“The requirements are well known by employers in the industry, and effective when followed,” says Craig Blackwood, assistant director for L&I’s Division of Occupational Safety and Health. “Mr. Gill should still be alive today.”

Contractor had previous trench violations

On July 22, Dennis Slater, 56, was in an 8-foot-deep, 135-foot-long trench connecting drainage pipe at a residential development in Vernon, Connecticut, when the walls collapsed. He later died at the hospital.

Slater was a retired 29-year member of the Broad Brook Fire Department and was working at the site for Botticello Inc. of Manchester. According to OSHA, Botticello had been cited for serious violations related to trench work in 2015 in Stafford.

At the July 22 incident, OSHA reports that the vertical walls of the trench had no cave-in protection, the trench was not inspected before workers entered and the closest location to exit the trench was 120 feet away when it should have been no more than 25 feet away.

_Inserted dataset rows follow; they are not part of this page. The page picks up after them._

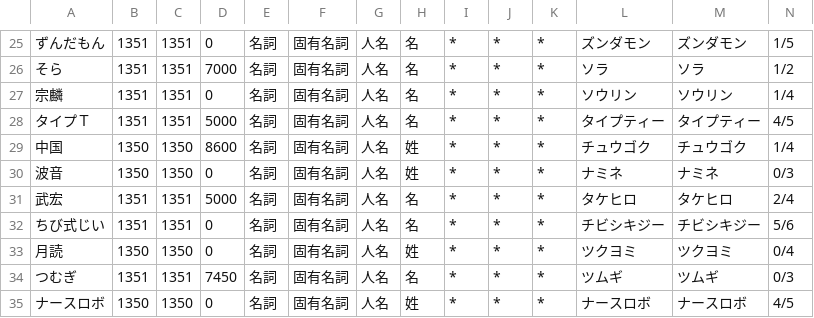
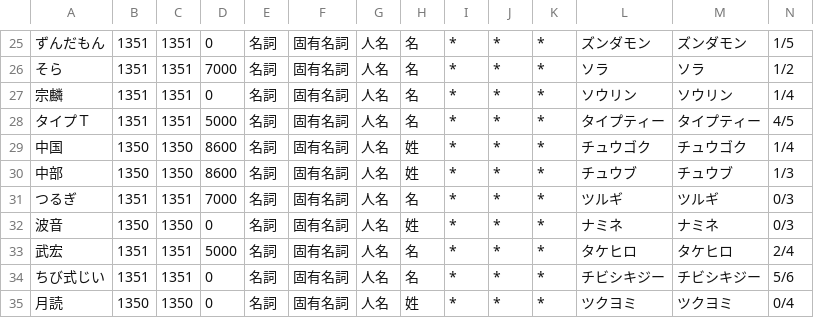
Before and after one commit to tkgstrator/AivisSpeech-Engine, a CSV file: resources/default.csv, drawn as a sheet; only a part is shown, gaps mark what is left out; the shorter side is filled out with more unchanged rows; rows hold the shown columns only; the diff names each change by its address in the sheet, - before the commit and + after, or states it on an @@ line.

```diff
--- a/resources/default.csv
+++ b/resources/default.csv
+row 30: 中部 | 1350 | 1350 | 8600 | 名詞 | 固有名詞 | 人名 | 姓 | * | * | * | チュウブ | チュウブ | 1/3
+row 31: つるぎ | 1351 | 1351 | 7000 | 名詞 | 固有名詞 | 人名 | 名 | * | * | * | ツルギ | ツルギ | 0/3
```
Also changed, not shown: 5 other files.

OSHA cited Botticello Inc. on January 19 for three willful violations and proposed $375,021 in penalties for the July 22 incident and for its prior knowledge from the 2015 citations. 

“This deadly cave-in and the worker’s death should never have happened,” said OSHA Area Director Dale Varney in Hartford. “After a previous OSHA inspection, Botticello Inc. knew of the dangers of working in an unprotected trench and the need to inspect the trench and ensure required effective cave-in protection was in place before any employee entered the trench. The company, however, still chose to ignore these required safeguards and now a worker’s family, friends and co-workers are left to grieve.”

Botticello is contesting the penalties. 

Contractor cited 6 times since 2017

On July 26, a 33-year-old worker died in a 7.5-foot-deep excavation in Columbus, Ohio, installing hydrant branches after he was pinned between the spreader bars of a trench box and a trench wall.

A sling hook came loose while the box was suspended in the trench, according to OSHA. “Safety latches were missing from the two hooks on the nylon sling used to hoist the trench box.” The employee was climbing onto the end of the spreader bars when the box fell, and the worker was crushed.

That same day and five days before the fatal incident, the worker’s employer, Underground Utilities Inc. of Monroeville, was found by OSHA inspector to have exposed crews to trenching hazards at worksites in Sandusky and Avon Lake, respectively, while replacing municipal water and sewer lines. OSHA adds that, in all, the company has been cited six times for trench-related violations since 2017.

For the fatal incident, Undergroun Utilities was cited for not protecting workers from struck-by hazards, failing to remove the trench box from service when damaged spreader bars were identified, failure to install the trench box so its bottom was within 2 feet from the bottom of the trench, and not providing a safe way to exit the trench. It also failed to report the fatality to OSHA within eight hours as required.

During an inspection at another site in Avon Lake on the same day as the fatality, OSHA found a repeat violation of an improperly installed trench box in a 7-foot trench.

Five days before the death, on July 21, in Sandusky, OSHA inspectors found no safe way to exit a 7-foot trench; trench spoils were piled within 2 feet of the trench’s edge; and there was no adequate cave-in protection.

For all three incidents and the repeat violation, OSHA proposed $251,517 in penalties for Underground Utilities Inc. on January 13.

“A worker’s life was cut short because this employer used faulty equipment,” said OSHA Area Director Larry Johnson in Columbus. â€śThese three investigations at different sites in the same week show Underground Utilities’ lack of concern for employee well-being by failing to follow federal safety regulations and industry-recognized best practices.” 

Underground Utilities is contesting the penalties.